At the same time, these relationships are also disturbingly at risk: any moment, we might be rejected; our dearest might have to leave us; or they might die. And what was of so much value to us - deeply affectionate, determinedly sustained, fiercely defended and at every possible occasion tenderly expressed - breaks away, ceases to exist (except in memories).

(Even if the other person is still there, that doesn't change much, for the value is in the relationship, in the participation of all those involved, and this is what has been destroyed.)

If we try to ignore that risk, we will be devastated by false emotions: some of the most powerful of them all are generated if we let ourselves be caught in this trap, both while the relationships still last (such as jealousy) and after they have ended (like distress). One way to make sure we are not taken by surprise is to systematically prepare: regularly contemplating the possibility, for each of our relationships, that it will end one day (a day which might be near already, for all we know).

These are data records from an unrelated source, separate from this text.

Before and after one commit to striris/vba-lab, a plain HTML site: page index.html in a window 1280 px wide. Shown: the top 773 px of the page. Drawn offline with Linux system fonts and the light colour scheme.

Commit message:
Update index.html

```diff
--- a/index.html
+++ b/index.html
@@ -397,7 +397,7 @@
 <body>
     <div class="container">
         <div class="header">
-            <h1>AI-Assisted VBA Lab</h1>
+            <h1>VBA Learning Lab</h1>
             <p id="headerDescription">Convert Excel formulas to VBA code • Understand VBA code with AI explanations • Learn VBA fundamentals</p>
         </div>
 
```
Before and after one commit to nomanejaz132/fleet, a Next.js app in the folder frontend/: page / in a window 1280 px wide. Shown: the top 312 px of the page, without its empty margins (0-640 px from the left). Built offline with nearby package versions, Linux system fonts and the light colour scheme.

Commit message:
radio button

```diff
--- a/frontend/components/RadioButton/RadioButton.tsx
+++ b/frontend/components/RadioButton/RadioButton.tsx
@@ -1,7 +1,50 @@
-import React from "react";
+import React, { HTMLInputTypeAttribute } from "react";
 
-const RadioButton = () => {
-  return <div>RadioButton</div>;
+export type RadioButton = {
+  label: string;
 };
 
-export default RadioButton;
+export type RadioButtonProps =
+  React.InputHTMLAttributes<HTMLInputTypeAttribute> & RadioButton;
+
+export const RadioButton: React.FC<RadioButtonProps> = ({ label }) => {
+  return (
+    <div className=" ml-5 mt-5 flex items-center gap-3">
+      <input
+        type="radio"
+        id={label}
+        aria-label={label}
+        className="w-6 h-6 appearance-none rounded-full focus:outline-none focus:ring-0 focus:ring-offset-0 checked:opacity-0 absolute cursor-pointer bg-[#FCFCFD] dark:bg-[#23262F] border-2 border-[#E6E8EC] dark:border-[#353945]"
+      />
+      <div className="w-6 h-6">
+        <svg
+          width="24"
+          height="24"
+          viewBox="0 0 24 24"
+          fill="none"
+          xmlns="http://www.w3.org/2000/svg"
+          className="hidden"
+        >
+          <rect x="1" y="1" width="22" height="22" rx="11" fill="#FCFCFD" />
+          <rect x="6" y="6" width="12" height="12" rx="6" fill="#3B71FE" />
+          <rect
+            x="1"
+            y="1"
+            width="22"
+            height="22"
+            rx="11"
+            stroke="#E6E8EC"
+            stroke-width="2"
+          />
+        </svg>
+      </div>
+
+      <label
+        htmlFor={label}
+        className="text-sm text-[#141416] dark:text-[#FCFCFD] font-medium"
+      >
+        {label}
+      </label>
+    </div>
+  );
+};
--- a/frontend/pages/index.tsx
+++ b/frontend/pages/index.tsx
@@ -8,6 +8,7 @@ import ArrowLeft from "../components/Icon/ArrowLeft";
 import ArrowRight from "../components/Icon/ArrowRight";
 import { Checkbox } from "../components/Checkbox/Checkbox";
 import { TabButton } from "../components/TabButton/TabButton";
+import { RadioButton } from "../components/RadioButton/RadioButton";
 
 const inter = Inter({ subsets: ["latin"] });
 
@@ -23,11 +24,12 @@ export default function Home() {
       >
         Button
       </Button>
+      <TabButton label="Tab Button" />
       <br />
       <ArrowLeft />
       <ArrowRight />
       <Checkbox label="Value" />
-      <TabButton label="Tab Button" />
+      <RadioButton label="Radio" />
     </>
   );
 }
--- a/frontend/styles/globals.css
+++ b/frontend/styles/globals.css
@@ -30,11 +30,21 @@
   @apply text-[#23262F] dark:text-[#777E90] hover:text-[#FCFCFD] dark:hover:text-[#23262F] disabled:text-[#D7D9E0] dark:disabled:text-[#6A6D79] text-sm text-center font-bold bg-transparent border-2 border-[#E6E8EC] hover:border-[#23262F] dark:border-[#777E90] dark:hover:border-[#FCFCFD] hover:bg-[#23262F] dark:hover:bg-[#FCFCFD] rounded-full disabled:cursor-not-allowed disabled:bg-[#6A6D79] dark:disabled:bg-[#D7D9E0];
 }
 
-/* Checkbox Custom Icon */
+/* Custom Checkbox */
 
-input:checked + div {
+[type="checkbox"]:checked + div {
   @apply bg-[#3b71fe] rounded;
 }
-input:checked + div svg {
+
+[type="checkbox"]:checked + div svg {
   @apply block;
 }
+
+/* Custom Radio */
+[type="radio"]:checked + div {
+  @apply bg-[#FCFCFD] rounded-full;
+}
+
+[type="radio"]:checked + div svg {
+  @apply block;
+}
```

Preparing ourselves, however, does not mean, and must not mean, attempting to secure us against the risk. This won't be successful at all - invariably it will only destroy the value in the relationship (and with it all the true love and affection which we brought into it). That value depends on our uncompromising stance. Avoiding the risk is as wrong as ignoring it: we would end up with a safe, but weak and shallow caricature of the real thing. We must be careful, then, not to drive our preparations in the wrong direction: yes, we acknowledge and make it clear to ourselves that all of our relationships must end, and that we can never know when and how that will happen; we open our eyes to that risk; but that insight must not prevent us even for a single moment from forming and intensifying attachments to those we love, to seek friends, to keep alive those connections we treasure. We mustn't shrink from bringing all our energy into them - but we mustn't close our eyes either to their inevitable ending. Take care.
Copyright © 2007-2012 by Leif Frenzel. All rights reserved.